BEGIN EXERCISE INPUT

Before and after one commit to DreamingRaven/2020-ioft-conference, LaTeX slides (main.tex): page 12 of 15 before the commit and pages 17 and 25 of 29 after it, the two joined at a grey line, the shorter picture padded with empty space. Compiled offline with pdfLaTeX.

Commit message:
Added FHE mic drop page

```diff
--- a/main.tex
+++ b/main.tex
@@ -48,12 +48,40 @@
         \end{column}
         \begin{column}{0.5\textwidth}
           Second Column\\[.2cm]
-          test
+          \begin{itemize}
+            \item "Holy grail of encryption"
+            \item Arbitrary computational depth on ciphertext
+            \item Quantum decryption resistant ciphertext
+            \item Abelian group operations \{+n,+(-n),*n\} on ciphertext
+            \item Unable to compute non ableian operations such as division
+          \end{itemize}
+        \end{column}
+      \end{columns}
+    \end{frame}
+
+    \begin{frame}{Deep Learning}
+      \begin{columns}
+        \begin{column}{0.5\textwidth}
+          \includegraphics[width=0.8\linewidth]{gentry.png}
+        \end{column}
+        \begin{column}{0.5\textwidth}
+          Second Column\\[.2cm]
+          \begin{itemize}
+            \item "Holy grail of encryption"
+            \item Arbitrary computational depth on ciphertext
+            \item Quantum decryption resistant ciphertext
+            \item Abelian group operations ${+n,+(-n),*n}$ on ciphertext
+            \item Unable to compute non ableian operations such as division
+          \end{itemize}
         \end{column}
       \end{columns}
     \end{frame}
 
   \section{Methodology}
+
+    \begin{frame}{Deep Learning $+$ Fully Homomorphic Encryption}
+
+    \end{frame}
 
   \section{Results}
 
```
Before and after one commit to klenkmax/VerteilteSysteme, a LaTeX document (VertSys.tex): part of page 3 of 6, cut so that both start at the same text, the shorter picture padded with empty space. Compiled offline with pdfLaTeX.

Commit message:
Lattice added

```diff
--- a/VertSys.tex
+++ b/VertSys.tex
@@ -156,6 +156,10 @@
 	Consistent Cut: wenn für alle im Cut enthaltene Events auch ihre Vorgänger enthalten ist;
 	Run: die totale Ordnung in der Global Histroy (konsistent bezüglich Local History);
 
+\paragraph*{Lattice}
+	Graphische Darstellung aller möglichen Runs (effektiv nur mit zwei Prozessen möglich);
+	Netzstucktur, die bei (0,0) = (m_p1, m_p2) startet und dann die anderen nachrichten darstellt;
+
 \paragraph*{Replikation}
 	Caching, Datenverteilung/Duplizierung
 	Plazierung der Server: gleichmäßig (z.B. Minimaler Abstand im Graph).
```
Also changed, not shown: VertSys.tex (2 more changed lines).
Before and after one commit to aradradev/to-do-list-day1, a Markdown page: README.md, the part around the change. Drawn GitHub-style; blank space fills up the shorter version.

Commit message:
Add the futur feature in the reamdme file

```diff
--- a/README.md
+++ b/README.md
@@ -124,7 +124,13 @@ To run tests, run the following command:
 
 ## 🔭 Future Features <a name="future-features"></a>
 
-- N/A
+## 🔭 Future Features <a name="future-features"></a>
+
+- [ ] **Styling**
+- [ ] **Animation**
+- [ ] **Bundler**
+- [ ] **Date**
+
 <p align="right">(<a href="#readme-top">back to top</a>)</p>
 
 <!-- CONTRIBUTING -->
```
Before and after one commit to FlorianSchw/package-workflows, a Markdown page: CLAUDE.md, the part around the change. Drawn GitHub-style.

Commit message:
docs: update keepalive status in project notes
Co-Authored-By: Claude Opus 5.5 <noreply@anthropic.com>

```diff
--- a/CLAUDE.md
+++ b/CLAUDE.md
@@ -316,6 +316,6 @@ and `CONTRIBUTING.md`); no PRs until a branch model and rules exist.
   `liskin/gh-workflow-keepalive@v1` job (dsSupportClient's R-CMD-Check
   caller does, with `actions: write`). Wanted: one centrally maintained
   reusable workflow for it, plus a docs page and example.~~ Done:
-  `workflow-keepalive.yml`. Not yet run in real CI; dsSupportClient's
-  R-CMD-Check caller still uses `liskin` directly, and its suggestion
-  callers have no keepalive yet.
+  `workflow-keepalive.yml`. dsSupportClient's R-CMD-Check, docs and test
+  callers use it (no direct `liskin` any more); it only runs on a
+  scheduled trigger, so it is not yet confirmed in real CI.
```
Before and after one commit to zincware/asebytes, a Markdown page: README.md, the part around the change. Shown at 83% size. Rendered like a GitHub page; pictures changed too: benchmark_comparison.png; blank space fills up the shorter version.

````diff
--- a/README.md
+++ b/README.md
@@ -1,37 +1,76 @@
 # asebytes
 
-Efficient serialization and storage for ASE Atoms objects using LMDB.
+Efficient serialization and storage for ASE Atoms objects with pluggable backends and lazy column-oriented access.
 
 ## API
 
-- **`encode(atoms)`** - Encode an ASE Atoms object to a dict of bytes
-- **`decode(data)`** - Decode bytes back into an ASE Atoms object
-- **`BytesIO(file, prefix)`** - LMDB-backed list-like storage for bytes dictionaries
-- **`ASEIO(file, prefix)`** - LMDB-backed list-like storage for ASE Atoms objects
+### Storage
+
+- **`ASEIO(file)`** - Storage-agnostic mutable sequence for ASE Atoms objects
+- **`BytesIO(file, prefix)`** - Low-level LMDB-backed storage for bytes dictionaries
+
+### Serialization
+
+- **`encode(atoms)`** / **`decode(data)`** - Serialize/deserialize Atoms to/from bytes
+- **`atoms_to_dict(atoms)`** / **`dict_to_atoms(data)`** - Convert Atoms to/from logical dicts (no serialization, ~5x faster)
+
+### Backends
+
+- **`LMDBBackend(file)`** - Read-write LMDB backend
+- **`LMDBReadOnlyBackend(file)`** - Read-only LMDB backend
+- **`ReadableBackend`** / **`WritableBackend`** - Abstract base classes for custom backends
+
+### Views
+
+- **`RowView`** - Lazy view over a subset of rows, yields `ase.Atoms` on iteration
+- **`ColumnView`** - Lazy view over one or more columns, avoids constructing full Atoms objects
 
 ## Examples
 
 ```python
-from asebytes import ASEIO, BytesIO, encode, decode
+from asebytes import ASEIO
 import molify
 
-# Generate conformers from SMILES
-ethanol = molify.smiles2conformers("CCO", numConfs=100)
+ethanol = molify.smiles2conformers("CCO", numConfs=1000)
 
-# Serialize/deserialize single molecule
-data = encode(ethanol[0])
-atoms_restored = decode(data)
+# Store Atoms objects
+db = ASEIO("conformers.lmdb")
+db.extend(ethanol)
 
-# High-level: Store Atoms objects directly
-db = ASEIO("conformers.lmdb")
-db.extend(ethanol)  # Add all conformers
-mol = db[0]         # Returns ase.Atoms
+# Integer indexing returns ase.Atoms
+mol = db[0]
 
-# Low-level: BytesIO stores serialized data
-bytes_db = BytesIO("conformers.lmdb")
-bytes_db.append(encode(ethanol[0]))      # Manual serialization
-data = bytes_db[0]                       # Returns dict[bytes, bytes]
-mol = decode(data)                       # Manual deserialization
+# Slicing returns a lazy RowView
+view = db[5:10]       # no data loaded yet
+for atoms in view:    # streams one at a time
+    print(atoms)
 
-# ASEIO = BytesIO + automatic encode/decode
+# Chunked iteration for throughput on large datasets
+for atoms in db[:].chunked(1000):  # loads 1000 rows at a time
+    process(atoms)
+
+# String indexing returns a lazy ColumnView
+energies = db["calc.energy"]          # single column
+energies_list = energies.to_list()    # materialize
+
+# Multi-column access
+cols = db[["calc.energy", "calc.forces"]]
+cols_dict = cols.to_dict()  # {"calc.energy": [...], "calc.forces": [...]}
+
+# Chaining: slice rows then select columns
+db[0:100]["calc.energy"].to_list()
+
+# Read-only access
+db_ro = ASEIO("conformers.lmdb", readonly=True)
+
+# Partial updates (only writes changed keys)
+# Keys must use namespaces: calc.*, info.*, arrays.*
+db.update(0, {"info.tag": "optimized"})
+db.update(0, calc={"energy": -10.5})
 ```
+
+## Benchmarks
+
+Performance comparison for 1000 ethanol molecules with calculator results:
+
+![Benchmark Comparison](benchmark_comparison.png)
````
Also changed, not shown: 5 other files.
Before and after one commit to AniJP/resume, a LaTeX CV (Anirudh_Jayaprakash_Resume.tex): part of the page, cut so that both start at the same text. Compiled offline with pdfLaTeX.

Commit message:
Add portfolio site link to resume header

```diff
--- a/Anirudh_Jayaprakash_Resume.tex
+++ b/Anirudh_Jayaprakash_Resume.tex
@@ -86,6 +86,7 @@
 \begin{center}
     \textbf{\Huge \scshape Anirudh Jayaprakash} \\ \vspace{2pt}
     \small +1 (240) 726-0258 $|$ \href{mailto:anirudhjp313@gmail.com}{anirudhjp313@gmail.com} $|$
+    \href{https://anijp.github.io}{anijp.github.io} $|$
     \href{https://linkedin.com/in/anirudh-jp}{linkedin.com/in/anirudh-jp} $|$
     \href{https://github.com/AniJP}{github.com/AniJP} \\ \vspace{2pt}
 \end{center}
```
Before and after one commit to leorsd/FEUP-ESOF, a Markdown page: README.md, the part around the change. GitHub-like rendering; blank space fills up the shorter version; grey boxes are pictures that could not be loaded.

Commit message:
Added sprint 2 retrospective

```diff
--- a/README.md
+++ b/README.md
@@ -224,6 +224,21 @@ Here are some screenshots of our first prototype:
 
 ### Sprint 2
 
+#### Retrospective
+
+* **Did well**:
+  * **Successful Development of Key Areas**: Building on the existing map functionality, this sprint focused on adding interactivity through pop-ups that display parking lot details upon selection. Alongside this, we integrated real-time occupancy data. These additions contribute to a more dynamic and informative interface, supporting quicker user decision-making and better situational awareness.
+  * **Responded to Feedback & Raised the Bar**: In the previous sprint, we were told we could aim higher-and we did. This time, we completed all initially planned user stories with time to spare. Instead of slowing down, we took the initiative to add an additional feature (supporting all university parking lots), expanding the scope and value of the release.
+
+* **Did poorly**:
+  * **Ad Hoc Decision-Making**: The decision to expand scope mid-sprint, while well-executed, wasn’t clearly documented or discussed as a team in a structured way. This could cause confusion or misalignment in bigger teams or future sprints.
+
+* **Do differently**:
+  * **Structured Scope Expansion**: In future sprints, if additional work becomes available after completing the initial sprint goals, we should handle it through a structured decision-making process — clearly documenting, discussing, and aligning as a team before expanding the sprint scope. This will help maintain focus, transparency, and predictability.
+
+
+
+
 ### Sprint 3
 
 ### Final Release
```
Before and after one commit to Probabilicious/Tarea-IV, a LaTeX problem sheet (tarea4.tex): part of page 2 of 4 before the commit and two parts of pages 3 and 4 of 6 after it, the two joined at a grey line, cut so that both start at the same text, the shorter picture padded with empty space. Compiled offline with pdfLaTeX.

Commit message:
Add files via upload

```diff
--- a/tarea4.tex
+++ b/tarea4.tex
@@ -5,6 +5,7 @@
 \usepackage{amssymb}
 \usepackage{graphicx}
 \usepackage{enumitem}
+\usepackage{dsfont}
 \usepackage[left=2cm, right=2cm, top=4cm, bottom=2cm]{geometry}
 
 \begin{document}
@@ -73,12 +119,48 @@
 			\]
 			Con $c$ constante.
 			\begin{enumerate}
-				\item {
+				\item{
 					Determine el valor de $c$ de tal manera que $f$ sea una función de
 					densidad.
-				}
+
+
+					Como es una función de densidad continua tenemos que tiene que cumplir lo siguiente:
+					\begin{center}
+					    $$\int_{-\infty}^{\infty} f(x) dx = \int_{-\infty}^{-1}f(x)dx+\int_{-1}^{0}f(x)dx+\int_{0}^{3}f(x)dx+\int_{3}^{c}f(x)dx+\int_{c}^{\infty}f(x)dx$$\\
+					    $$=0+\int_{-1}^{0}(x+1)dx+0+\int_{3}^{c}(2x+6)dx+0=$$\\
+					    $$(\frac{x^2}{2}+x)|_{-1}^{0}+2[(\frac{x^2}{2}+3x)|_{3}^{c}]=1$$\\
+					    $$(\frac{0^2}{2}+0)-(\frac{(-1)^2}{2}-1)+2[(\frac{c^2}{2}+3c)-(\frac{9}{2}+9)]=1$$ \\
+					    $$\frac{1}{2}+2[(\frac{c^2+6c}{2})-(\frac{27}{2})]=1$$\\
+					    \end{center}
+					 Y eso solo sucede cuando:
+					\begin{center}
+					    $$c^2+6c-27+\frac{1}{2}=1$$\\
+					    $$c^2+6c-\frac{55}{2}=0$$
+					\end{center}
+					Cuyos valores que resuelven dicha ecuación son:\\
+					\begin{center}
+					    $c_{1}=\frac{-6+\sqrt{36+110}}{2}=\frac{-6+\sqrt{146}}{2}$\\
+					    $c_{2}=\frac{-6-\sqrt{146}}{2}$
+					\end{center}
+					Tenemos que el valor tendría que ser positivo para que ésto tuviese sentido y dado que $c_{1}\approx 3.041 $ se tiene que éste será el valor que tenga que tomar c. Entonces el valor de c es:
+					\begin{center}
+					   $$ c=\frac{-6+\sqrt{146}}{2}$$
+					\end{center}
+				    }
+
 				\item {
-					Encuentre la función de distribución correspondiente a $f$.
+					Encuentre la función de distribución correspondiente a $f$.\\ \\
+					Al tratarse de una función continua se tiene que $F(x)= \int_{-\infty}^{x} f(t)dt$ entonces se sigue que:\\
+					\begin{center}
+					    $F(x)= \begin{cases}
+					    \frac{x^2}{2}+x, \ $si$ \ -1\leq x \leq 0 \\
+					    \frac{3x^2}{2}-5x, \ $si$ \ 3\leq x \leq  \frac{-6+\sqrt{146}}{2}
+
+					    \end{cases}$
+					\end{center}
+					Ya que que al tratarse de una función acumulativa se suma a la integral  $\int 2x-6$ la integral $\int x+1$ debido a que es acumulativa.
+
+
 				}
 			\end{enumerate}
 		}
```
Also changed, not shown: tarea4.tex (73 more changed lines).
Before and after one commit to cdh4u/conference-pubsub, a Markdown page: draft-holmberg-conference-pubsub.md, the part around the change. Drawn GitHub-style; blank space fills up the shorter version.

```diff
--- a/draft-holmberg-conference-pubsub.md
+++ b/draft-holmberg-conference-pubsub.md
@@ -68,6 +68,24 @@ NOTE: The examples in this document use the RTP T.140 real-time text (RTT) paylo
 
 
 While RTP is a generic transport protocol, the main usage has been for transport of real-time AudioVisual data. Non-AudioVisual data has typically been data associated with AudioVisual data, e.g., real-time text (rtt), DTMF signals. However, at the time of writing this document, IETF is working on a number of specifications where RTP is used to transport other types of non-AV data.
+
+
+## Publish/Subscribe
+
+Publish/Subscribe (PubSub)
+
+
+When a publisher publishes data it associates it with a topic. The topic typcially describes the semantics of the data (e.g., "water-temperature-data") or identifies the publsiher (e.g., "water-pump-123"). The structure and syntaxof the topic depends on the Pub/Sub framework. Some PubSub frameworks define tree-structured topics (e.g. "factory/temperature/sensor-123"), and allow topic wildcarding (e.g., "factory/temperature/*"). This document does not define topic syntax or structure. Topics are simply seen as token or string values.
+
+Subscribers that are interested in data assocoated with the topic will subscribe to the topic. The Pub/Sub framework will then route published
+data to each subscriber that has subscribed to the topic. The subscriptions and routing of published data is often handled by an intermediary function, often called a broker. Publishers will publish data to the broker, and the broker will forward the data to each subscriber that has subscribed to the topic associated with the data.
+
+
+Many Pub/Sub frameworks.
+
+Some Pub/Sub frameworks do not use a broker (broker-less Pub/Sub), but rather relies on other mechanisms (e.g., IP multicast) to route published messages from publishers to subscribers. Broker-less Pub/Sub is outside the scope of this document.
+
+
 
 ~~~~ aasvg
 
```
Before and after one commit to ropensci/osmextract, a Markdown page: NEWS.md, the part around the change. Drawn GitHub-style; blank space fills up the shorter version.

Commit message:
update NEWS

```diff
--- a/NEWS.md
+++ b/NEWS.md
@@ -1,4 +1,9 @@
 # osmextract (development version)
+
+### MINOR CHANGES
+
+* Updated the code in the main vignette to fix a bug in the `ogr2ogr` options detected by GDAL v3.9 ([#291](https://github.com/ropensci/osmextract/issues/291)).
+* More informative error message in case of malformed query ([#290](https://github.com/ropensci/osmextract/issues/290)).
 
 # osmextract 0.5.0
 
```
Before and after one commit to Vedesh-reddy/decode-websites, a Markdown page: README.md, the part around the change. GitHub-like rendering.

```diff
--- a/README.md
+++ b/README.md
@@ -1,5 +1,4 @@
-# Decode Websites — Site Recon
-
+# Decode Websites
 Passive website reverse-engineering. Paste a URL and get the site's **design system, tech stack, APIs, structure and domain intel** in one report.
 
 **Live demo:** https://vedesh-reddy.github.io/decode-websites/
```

END EXERCISE INPUT

:: BRIEF ::
Please go through the data above and copy every line that has the word "issues".

:: WRITTEN REPLY ::
+* Updated the code in the main vignette to fix a bug in the `ogr2ogr` options detected by GDAL v3.9 ([#291](https://github.com/ropensci/osmextract/issues/291)).
+* More informative error message in case of malformed query ([#290](https://github.com/ropensci/osmextract/issues/290)).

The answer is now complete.